* **WHAT YOU HAVE TO DO**
From the records below, copy each line that has the word "page" in it.

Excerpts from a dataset

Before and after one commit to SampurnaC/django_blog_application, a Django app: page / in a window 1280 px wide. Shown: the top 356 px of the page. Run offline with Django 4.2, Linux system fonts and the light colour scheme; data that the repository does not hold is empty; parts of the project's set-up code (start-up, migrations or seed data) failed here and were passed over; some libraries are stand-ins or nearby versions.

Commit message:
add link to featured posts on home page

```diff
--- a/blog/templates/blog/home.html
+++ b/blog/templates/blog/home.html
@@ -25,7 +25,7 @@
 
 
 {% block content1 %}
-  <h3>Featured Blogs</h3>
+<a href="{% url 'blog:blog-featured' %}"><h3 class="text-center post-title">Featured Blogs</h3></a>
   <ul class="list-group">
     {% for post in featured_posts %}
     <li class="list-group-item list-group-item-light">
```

* **REPLY**
Before and after one commit to SampurnaC/django_blog_application, a Django app: page / in a window 1280 px wide. Shown: the top 356 px of the page. Run offline with Django 4.2, Linux system fonts and the light colour scheme; data that the repository does not hold is empty; parts of the project's set-up code (start-up, migrations or seed data) failed here and were passed over; some libraries are stand-ins or nearby versions.
add link to featured posts on home page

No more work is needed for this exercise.